The group’s report states that while the decision whether or not to extend it is usually made during the year, it must cease, due to the long planning period required for such productions, the possibility of a decision this year. or next year can be considered in order to provide certainty.

Last year, the value of the relief was 98 million euros, compared to 113.8 million euros the previous year.

Animation represented 33% of certified productions in 2019, compared to 32% in 2020 and 29% in 2021.

The number of certified feature films fell sharply from 37 in 2019 to 18 in 2020 due to the impact of Covid restrictions introduced in 2020, but rose again to 27 last year.

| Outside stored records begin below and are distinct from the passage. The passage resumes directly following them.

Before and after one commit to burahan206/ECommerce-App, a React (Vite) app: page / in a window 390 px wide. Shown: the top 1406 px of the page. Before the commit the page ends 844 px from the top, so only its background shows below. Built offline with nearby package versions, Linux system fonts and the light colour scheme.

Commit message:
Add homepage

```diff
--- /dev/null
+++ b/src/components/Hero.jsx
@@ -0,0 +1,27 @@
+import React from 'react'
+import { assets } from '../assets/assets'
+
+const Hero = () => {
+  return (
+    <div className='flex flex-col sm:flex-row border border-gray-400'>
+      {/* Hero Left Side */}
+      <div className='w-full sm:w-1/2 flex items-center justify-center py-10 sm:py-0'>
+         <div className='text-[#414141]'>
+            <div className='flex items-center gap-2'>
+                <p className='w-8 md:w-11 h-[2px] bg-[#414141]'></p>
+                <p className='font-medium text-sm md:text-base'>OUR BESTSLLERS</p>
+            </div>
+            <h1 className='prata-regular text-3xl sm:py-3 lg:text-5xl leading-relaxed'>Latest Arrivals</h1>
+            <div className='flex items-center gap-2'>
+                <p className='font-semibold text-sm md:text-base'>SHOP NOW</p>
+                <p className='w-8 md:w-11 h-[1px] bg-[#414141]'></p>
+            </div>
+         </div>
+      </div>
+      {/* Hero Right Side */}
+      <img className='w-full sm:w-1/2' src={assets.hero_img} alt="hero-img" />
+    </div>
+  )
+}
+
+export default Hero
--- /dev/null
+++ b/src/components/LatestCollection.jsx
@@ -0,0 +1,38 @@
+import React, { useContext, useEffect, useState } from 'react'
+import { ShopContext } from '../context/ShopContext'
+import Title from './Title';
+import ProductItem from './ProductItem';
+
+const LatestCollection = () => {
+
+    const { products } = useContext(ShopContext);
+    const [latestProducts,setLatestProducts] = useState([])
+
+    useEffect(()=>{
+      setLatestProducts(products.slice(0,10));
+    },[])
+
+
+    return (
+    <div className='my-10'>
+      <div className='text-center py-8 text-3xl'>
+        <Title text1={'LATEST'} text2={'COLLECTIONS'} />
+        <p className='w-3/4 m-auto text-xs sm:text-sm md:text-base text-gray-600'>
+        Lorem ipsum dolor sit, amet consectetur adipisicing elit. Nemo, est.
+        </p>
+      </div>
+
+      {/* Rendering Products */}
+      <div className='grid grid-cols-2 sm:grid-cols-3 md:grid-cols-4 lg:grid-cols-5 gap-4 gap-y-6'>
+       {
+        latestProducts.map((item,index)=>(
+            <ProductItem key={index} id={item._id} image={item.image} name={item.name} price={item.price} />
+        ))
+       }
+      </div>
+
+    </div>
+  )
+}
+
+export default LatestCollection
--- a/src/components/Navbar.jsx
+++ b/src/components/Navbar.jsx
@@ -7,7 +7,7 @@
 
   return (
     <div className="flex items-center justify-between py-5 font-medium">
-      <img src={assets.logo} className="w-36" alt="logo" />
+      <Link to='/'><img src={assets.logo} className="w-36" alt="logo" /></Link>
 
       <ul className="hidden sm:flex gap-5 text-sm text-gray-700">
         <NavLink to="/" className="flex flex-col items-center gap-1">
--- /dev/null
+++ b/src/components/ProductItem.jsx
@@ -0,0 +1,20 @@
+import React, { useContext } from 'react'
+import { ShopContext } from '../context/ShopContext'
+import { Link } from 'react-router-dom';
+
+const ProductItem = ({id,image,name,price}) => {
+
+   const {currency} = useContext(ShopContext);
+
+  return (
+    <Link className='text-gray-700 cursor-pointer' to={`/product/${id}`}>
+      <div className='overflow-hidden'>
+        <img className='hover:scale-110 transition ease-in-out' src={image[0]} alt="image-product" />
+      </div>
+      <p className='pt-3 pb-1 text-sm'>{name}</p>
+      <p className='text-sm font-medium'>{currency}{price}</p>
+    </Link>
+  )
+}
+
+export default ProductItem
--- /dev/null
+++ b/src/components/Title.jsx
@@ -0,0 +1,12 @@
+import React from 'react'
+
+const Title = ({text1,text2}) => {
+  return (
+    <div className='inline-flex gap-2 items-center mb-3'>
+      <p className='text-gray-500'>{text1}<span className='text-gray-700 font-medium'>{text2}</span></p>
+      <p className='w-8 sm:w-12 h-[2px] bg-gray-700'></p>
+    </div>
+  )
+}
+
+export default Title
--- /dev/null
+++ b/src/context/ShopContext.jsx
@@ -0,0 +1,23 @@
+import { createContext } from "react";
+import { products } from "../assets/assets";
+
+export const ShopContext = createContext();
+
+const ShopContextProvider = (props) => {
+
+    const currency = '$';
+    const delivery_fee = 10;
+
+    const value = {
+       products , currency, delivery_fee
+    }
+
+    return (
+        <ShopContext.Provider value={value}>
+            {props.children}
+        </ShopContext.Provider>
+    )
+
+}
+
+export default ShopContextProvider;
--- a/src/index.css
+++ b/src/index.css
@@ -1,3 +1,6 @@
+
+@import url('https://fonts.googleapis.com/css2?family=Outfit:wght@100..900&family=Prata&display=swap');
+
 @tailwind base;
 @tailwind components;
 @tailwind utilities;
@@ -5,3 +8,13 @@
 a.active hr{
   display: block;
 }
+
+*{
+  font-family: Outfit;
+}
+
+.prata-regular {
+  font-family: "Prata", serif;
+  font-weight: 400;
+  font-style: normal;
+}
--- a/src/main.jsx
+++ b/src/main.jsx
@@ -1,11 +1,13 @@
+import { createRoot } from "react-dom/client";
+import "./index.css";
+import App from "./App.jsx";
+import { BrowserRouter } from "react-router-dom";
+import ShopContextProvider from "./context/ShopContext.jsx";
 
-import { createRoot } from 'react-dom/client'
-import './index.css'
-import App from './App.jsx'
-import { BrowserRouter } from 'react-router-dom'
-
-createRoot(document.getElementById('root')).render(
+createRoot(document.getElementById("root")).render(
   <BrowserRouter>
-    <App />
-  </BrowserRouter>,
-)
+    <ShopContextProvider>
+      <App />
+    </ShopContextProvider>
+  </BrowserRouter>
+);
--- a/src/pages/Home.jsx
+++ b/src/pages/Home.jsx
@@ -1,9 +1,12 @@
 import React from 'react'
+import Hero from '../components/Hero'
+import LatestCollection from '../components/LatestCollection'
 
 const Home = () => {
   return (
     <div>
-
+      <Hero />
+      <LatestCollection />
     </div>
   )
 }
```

“This trend is also evident when analyzing the total number of certified productions, with 120 certifications issued in 2019,” he says.

“This figure fell to 95 in 2020, before increasing to 112 in 2021, a figure comparable to pre-pandemic levels in 2019,” he adds.

On the issue of the research and development tax credit, the report says that as priorities return to normal post-pandemic, officials are considering options for advancing policy in this area.

These include options for alternative methods of support that take into account significant changes in the wider economy since the measure was originally announced.

The document indicates that the cost of the R&D tax credit has increased since its introduction in 2004 and, due to the nature of project-based R&D activities, there may be year-to-year fluctuations in the overall cost of credit.

“The cost of aid peaked in 2015, at 708 million euros with 1,535 claims,” he says.

“The latest figures for the cost of credit are from 2020, where the cost was 658 million euros with 1,616 claims. The cost is expected to increase again in the coming years”, adds – he.

The report also notes that the knowledge development box is currently under review

It says options for its future include extending it at the current effective tax rate of 6.25%, extending it but increasing the effective tax rate to 9% or more, or suspending it.

Regarding the new Digital Gaming Tax Credit, the TSG says a number of minor technical changes to the proposed legislation will be required in the Finance Bill to ensure it complies with the rules of the EU on state aid.

Luisa D. Fuller